When it comes to palaces, it’s fairly safe to say that the Palace of Versailles is the gold standard. Two thousand three hundred rooms. A hall of mirrors. Two thousand acres of fountain-filled gardens. A Venetian-inspired Grand Canal, perfect for boating. Even a maze. And all that gold. It seems that whatever Louis XIV could dream up, he built it at Versailles, calling himself the Sun King, the center of his universe.
Louis XIV began construction of Versailles Palace in 1661, moving the royal palace from Paris to his father’s hunting château in Versailles. With inspiration from a grand château he had visited called Vaux-le-Vicomte, Louis XIV set out to create his vision that took 21 years to complete. Versailles remained the royal palace through the reigns of Louis XV and Louis XVI until the French Revolution in 1789.
The ms Sapphire was docked along the Seine in Poissy, a small French city about a 45-minute drive from Versailles. The good-weather gods were continuing to weave their magic on this first stop of our river voyage, with a lovely autumn morning and bright blue skies in Versailles. As our bus pulled into a massive parking lot, I couldn’t begin to imagine how many visitors must walk through these gates on most days, but in this emerging-from-a-pandemic time of travel, the parking lot was quite empty.
Versailles Palace Gardens
We met our guide and began our tour in the Gardens. The word breathtaking is often overused when describing scenery, but this is a place where I believe it truly applies.
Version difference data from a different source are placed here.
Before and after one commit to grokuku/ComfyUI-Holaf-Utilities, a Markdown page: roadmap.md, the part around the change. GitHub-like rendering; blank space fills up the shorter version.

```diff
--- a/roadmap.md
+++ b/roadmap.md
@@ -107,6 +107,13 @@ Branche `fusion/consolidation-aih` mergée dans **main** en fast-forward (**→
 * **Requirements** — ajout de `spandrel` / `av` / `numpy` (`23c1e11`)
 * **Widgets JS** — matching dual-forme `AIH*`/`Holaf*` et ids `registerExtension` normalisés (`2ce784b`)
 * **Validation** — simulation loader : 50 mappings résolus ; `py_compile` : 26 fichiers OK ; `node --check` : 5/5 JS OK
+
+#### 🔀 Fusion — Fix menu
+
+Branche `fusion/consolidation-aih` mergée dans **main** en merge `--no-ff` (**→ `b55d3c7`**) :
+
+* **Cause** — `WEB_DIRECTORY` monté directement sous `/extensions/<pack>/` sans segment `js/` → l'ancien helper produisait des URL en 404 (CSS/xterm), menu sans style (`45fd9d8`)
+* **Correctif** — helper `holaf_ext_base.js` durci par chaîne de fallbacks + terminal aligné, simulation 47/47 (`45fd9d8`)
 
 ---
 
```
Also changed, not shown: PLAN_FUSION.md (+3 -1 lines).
Symmetrically swirling lawn designs, perfectly manicured cone-shaped trees and sculpted dark green trees popping out of mint-green planter boxes mix with elegant reflecting ponds to create a scene that looks like a painting from someone’s imagination. The space has an air of formality, but yet it’s incredibly peaceful and welcoming.
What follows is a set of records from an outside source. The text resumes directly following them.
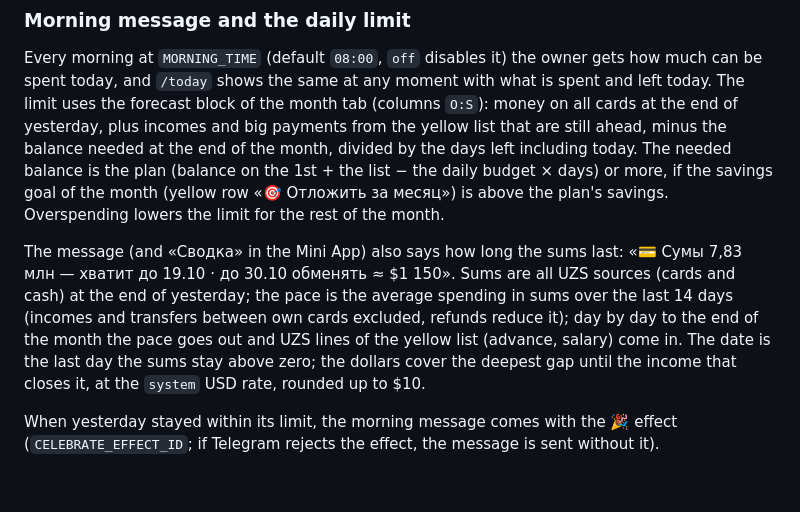
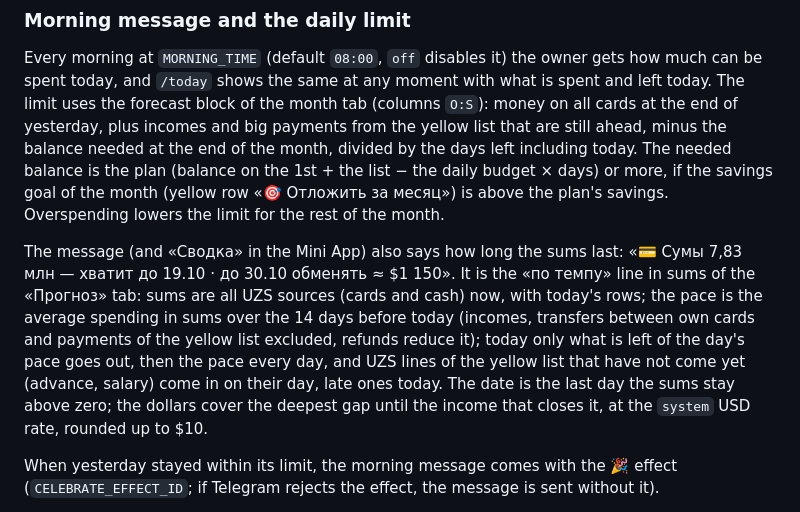
Before and after one commit to grigory-zhovtun/tg_bot_budget, a Markdown page: README.md, the part around one of its changes. Drawn GitHub-style; blank space fills up the shorter version.

Commit message:
docs: the forecast tab and the sums card on the forecast
Co-Authored-By: Claude Opus 5.5 <noreply@anthropic.com>

```diff
--- a/README.md
+++ b/README.md
@@ -185,7 +185,7 @@ On Sundays at `WEEKLY_DIGEST_TIME` (default `20:00`, `off` disables it) the owne
 
 Every morning at `MORNING_TIME` (default `08:00`, `off` disables it) the owner gets how much can be spent today, and `/today` shows the same at any moment with what is spent and left today. The limit uses the forecast block of the month tab (columns `O:S`): money on all cards at the end of yesterday, plus incomes and big payments from the yellow list that are still ahead, minus the balance needed at the end of the month, divided by the days left including today. The needed balance is the plan (balance on the 1st + the list − the daily budget × days) or more, if the savings goal of the month (yellow row «🎯 Отложить за месяц») is above the plan's savings. Overspending lowers the limit for the rest of the month.
 
-The message (and «Сводка» in the Mini App) also says how long the sums last: «💳 Сумы 7,83 млн — хватит до 19.10 · до 30.10 обменять ≈ $1 150». Sums are all UZS sources (cards and cash) at the end of yesterday; the pace is the average spending in sums over the last 14 days (incomes and transfers between own cards excluded, refunds reduce it); day by day to the end of the month the pace goes out and UZS lines of the yellow list (advance, salary) come in. The date is the last day the sums stay above zero; the dollars cover the deepest gap until the income that closes it, at the `system` USD rate, rounded up to $10.
+The message (and «Сводка» in the Mini App) also says how long the sums last: «💳 Сумы 7,83 млн — хватит до 19.10 · до 30.10 обменять ≈ $1 150». It is the «по темпу» line in sums of the «Прогноз» tab: sums are all UZS sources (cards and cash) now, with today's rows; the pace is the average spending in sums over the 14 days before today (incomes, transfers between own cards and payments of the yellow list excluded, refunds reduce it); today only what is left of the day's pace goes out, then the pace every day, and UZS lines of the yellow list that have not come yet (advance, salary) come in on their day, late ones today. The date is the last day the sums stay above zero; the dollars cover the deepest gap until the income that closes it, at the `system` USD rate, rounded up to $10.
 
 When yesterday stayed within its limit, the morning message comes with the 🎉 effect (`CELEBRATE_EFFECT_ID`; if Telegram rejects the effect, the message is sent without it).
 
```
Also changed, not shown: other parts of README.md (+1 -1 lines), CLAUDE.md (+5 -1 lines).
The Garden continues past a large statuary-decked pond which seems to be the “backyard” of the Palace. Our guide pointed out that if you look at the Palace from this spot, you can see reflections from the Hall of Mirrors in the windows.
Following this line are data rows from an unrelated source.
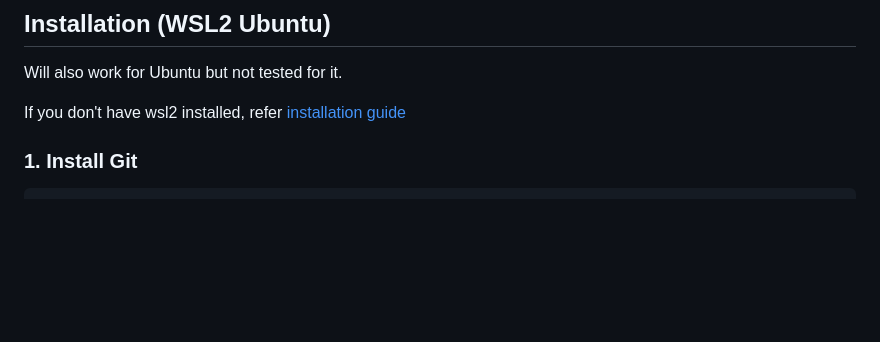
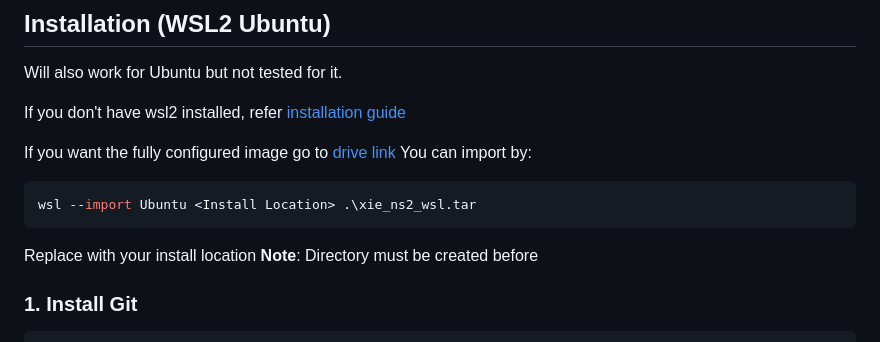
Before and after one commit to lucid-codr/ns2-patched, a Markdown page: README.md, the part around the change. Rendered like a GitHub page; blank space fills up the shorter version.

Commit message:
pre config notes

````diff
--- a/README.md
+++ b/README.md
@@ -18,6 +18,14 @@ This fork ensures **compatibility with WSL2/Ubuntu**.
 Will also work for Ubuntu but not tested for it.
 
 If you don't have wsl2 installed, refer [installation guide](https://www.freecodecamp.org/news/how-to-install-wsl2-windows-subsystem-for-linux-2-on-windows-10/)
+
+If you want the fully configured image go to [drive link](https://drive.google.com/file/d/19vyjGa7T8rUCGG96N_TKXUJF9v-2wJrL/view?usp=sharing)
+You can import by:
+```powershell
+wsl --import Ubuntu <Install Location> .\xie_ns2_wsl.tar
+```
+Replace <Install Location> with your install location
+**Note**: Directory must be created before
 
 ### 1. Install Git
 
````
The Royal Drive
Further down is the Royal Drive, another over-the-top view, with the grounds of Versailles stretching out to the Grand Canal. The Greek god of the sun plays a prominent role at the Palace of the Sun King, with two Apollo-themed fountains anchoring the area. The Latona Fountain, featuring Apollo and his sister Diana with their mother Latona, is in the foreground. In the distance is the Apollo Fountain.
With some time on our own before the Palace tour began, Herb and I walked down the hill to the Apollo fountain. I was curious to see the Versailles Maze just beyond, even though we wouldn’t have time to walk through it. Our guide advised against going in, explaining that even she gets lost when she’s inside!
We rejoined our group at the Palace entrance, going through a security check before entering the first room. Despite the small crowds, it was elbow-to-elbow inside and a challenge to get good photos. Our guide sometimes stopped at various spots along the way, other times walking and talking as we made our way from room to room.
The Hunting Lodge
The tour ended at the steps at the site of the Hunting Lodge, the original section of the Palace. It’s a cozier spot – at least by Versailles standards – and less ornate, even with all the gold trimmings. The centerpiece is the clock at the top of the courtyard. A bright golden sun with twelve rays marks the time…a perfect metaphor for the Sun King and his most extraordinary palace.